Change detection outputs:
****************

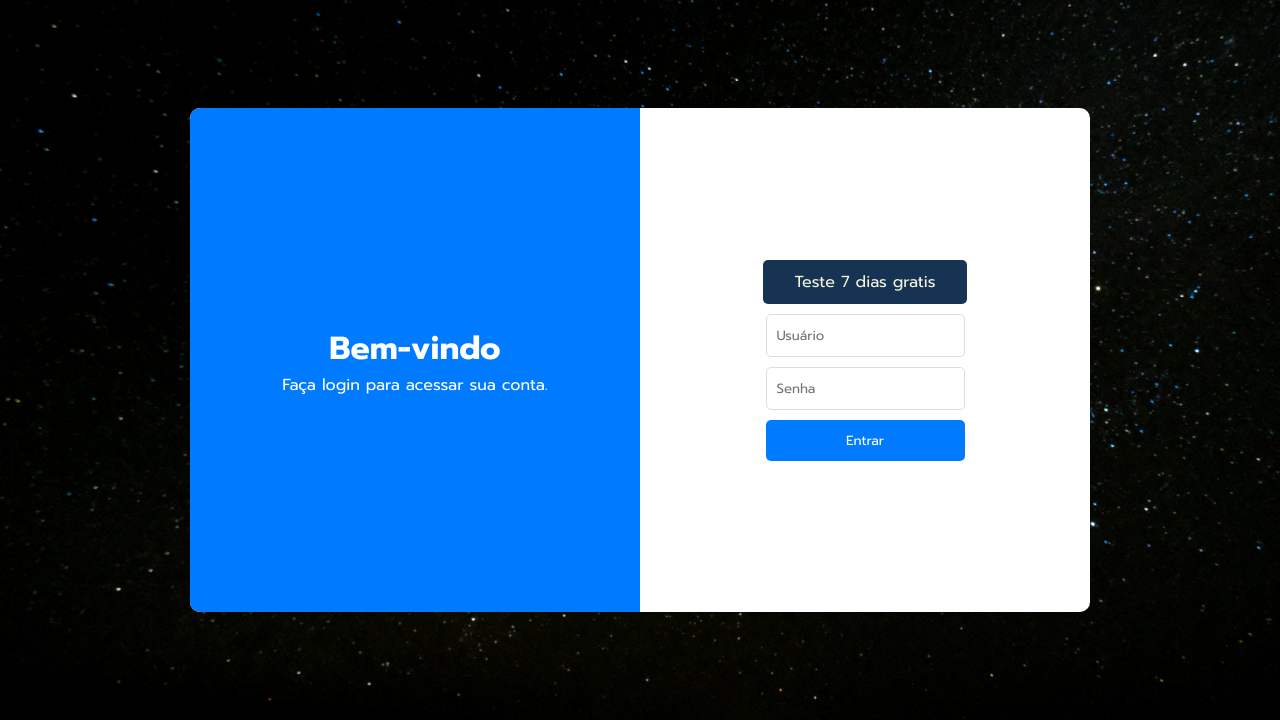
Repository: joao-paulo-paiva/tela-login
Page: index.html
An editor plug-in stored every save of this project. The page is shown before and after the next save, followed by the edit.
The browser window is 1280 px wide. The pictures show the whole page.

Above is the page before, as saved 2025-04-15 11:31:06.

### index.html
<!DOCTYPE html>
<html lang="pt-br">
<head>
    <meta charset="UTF-8">
    <meta name="viewport" content="width=device-width, initial-scale=1.0">
    <title>Tela de Login</title>
    <link rel="stylesheet" href="style.css">
    <link rel="preconnect" href="https://fonts.googleapis.com">
    <link rel="preconnect" href="https://fonts.gstatic.com" crossorigin>
    <link href="https://fonts.googleapis.com/css2?family=DM+Sans:ital,opsz,wght@0,9..40,100..1000;1,9..40,100..1000&family=Montserrat:ital,wght@0,100..900;1,100..900&family=Prompt:ital,wght@0,100;0,200;0,300;0,400;0,500;0,600;0,700;0,800;0,900;1,100;1,200;1,300;1,400;1,500;1,600;1,700;1,800;1,900&display=swap" rel="stylesheet">
</head>
<body>
    <div class="container">
        <div class="esquerda">
            <h1>Bem-vindo</h1>
            <p class="">Faça login para acessar sua conta.</p>
        </div>
        <div class="direita">
            <a href="#" class="teste-gratis"><p>Teste 7 dias gratis</p></a>
            <form action="#" method="POST">
                <input type="text" placeholder="Usuário" required>
                <input type="password" placeholder="Senha" required>
                <button type="submit">Entrar</button>
            </form>
        </div>
    </div>
</body>
</html>

### style.css
* {
    margin: 0;
    padding: 0;
    box-sizing: border-box;
    font-family: "Prompt", sans-serif;
}

body {
    display: flex;
    justify-content: center;
    align-items: center;
    height: 100vh;
    background-image: url(./imagens/pexels-francesco-ungaro-998641.jpg);
    background-size: cover;
    background-position: center;
    background-repeat: no-repeat;
}

.container {
    display: flex;
    height: 70%;
    width: 80%;
    max-width: 900px;
    background: white;
    border-radius: 10px;
    overflow: hidden;
}

.esquerda, .direita {
    width: 50%;
    padding: 40px;
}

.esquerda {
    background-color: #007bff;
    color: white;
    display: flex;
    flex-direction: column;
    justify-content: center;
    align-items: center;
}

.direita {
    display: flex;
    flex-direction: column;
    justify-content: center;
    align-items: center;
}

input {
    display: block;
    width: 100%;
    padding: 10px;
    margin: 10px 0;
    border: 1px solid #ddd;
    border-radius: 5px;
}
.teste-gratis {
    display: flex;
    justify-content: center; /* Centraliza horizontalmente */
    align-items: center; /* Centraliza verticalmente */
    width: 55%;
    padding: 10px;
    background-color: #163353;
    text-decoration: none;
    color: beige;
    border-radius: 5px;
    text-align: center; /* Garante que o texto esteja centralizado dentro do bloco */
}

button {
    width: 100%;
    padding: 10px;
    background-color: #007bff;
    color: white;
    border: none;
    border-radius: 5px;
    cursor: pointer;
}

After the next save:
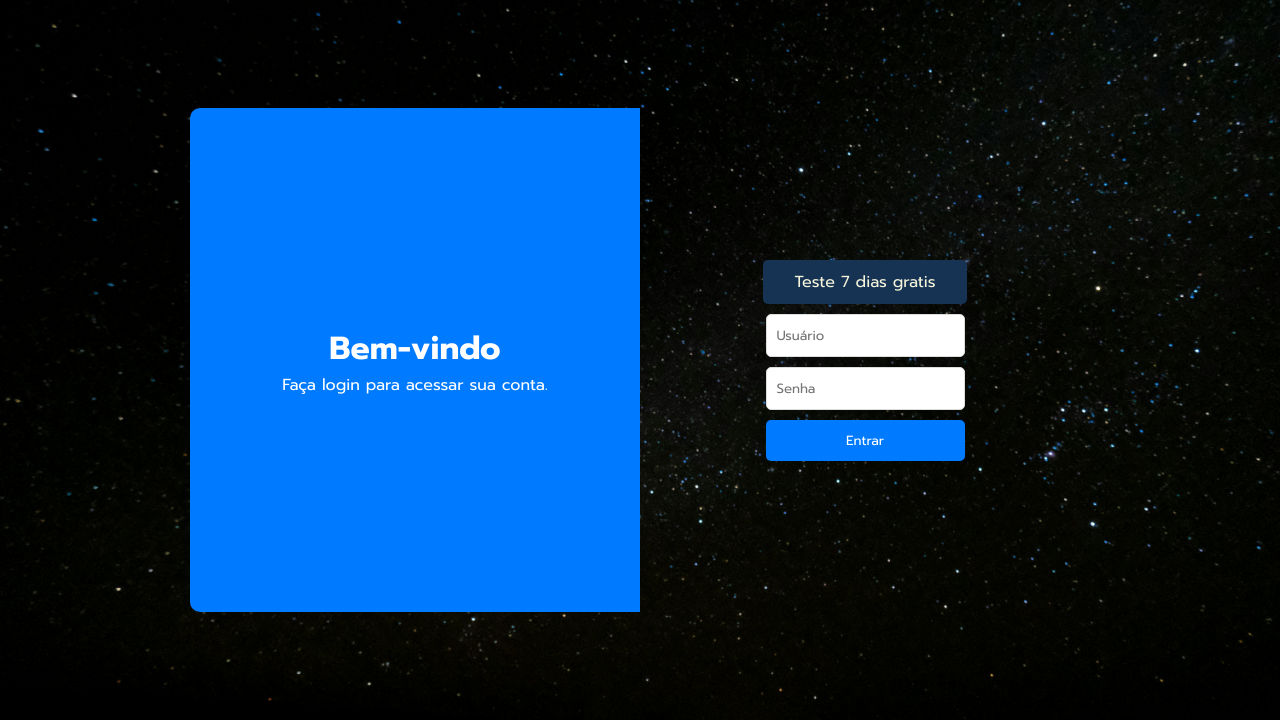
Saved 11 s later.
--- a/style.css
+++ b/style.css
@@ -21,7 +21,7 @@ body {
     height: 70%;
     width: 80%;
     max-width: 900px;
-    background: white;
+
     border-radius: 10px;
     overflow: hidden;
 }
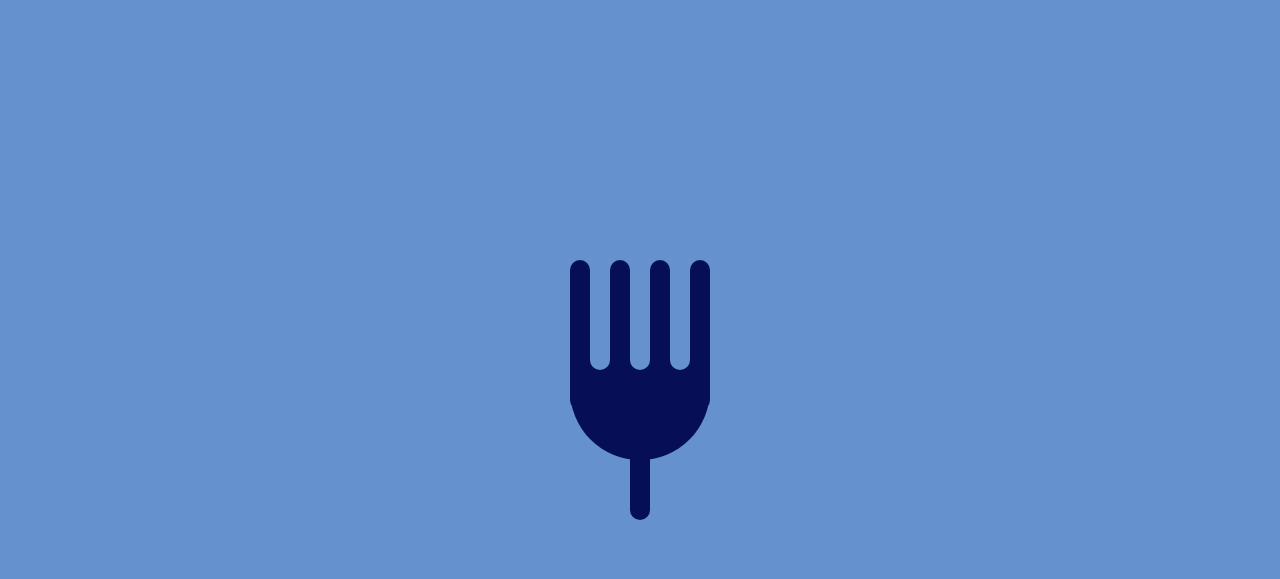
Repository: hankolsen/css-battle
Page: 01-pilot-battle/08-forking-crazy.html
An editor plug-in stored every save of this project. The page is shown before and after the next save, followed by the edit.
The browser window is 1280 px wide. The pictures show the whole page.

Above is the page before, as saved 2021-02-06 19:14:38.

After the next save:
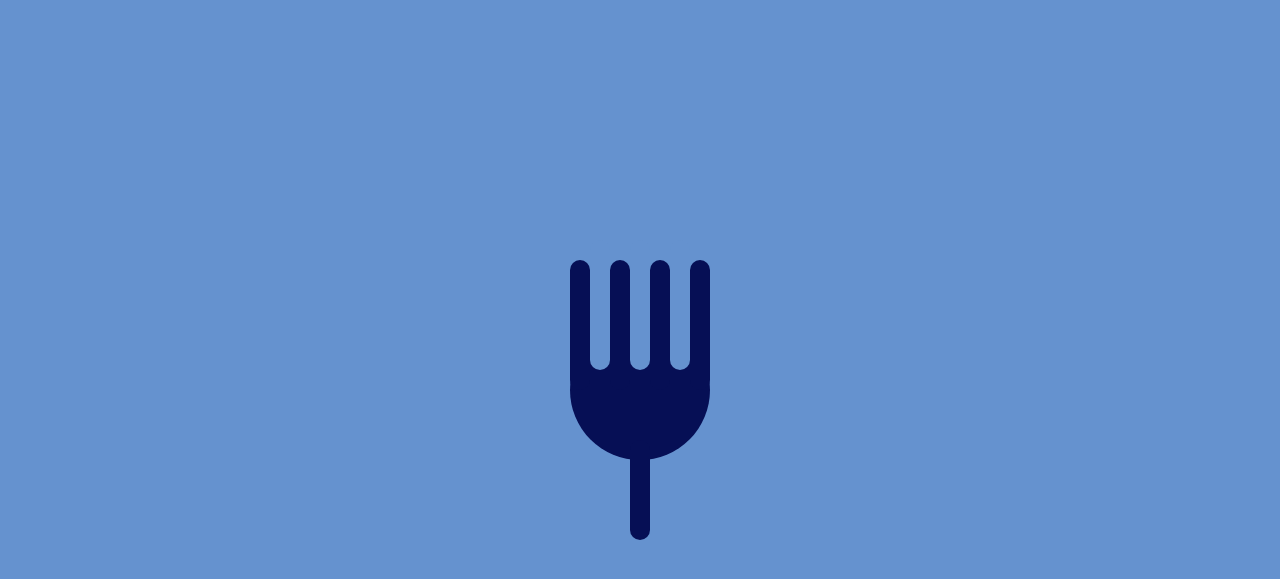
Saved 3 h 35 min later.
--- a/01-pilot-battle/08-forking-crazy.html
+++ b/01-pilot-battle/08-forking-crazy.html
@@ -1,70 +1,61 @@
 <html>
 <body>
-<div>
-  <p></p>
-  <p></p>
-  <p></p>
-  <p></p>
-  <p></p>
-  <p></p>
-  <p></p>
-  <p></p>
-</div>
-<style>
-  body {
-    background: #6592CF;
-    display: flex;
-    justify-content: center;
-    align-items: center;
-  }
-  div {
-    width: 140px;
-    height: 140px;
-    background: #060F55;
-    border-radius: 50%;
-    position: relative;
-    top: 30px
-  }
-  p {
-    margin: 0;
-    padding: 0;
-    position: absolute;
-    left: 0px;
-    top: -60px;
-    width: 20px;
-    height: 150px;
-    background: #060F55;
-    border-radius: 20px;
-  }
-  p:nth-child(2n) {
-    left: 20px;
-    top: -100px;
-    background: #6592CF;
-  }
- p:nth-child(3) {
-    left: 40px;
-  }
-  p:nth-child(4) {
-    left: 60px;
-  }
-  p:nth-child(5) {
-    left: 80px;
-  }
-  p:nth-child(6) {
-    left: 100px;
-  }
-  p:nth-child(7) {
-    left: 120px;
-  }
-  p:nth-child(8) {
-    position: absolute;
-    left: 60px;
-    top: 100px;
-    width: 20px;
-    height: 100px;
-    background: #060F55;
-    border-radius: 20px;
-  }
-</style>
+  <div class="fork">
+    <div class="lines">
+      <p></p>
+      <p></p>
+      <p></p>
+      <p></p>
+      <p></p>
+      <p></p>
+      <p></p>
+    </div>
+    <div class="stick"></div>
+  </div>
+  <style>
+    body {
+      background: #6592CF;
+      display: flex;
+      justify-content: center;
+      align-items: center;
+    }
+    .fork {
+      width: 140px;
+      height: 140px;
+      background: #060F55;
+      border-radius: 50%;
+      position: relative;
+      top: 30px
+    }
+    .lines {
+      position: absolute;
+      left: 0px;
+      top: -60px;
+      width: 140px;
+      height: 10px;
+      display: flex;
+    }
+    p {
+      margin: 0;
+      padding: 0;
+      width: 20px;
+      height: 130px;
+      background: #060F55;
+      border-radius: 20px;
+    }
+    p:nth-child(2n) {
+      background: #6592CF;
+      margin-top: -20px
+    }
+    .stick {
+      position: absolute;
+      left: 60px;
+      top: 120px;
+      width: 20px;
+      height: 100px;
+      background: #060F55;
+      border-radius: 20px;
+    }
+  </style>
 </body>
 </html>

****************

**Work required**
Within the records above, how many lines include the word "class"? Only the number is wanted.

**Solved problem**
8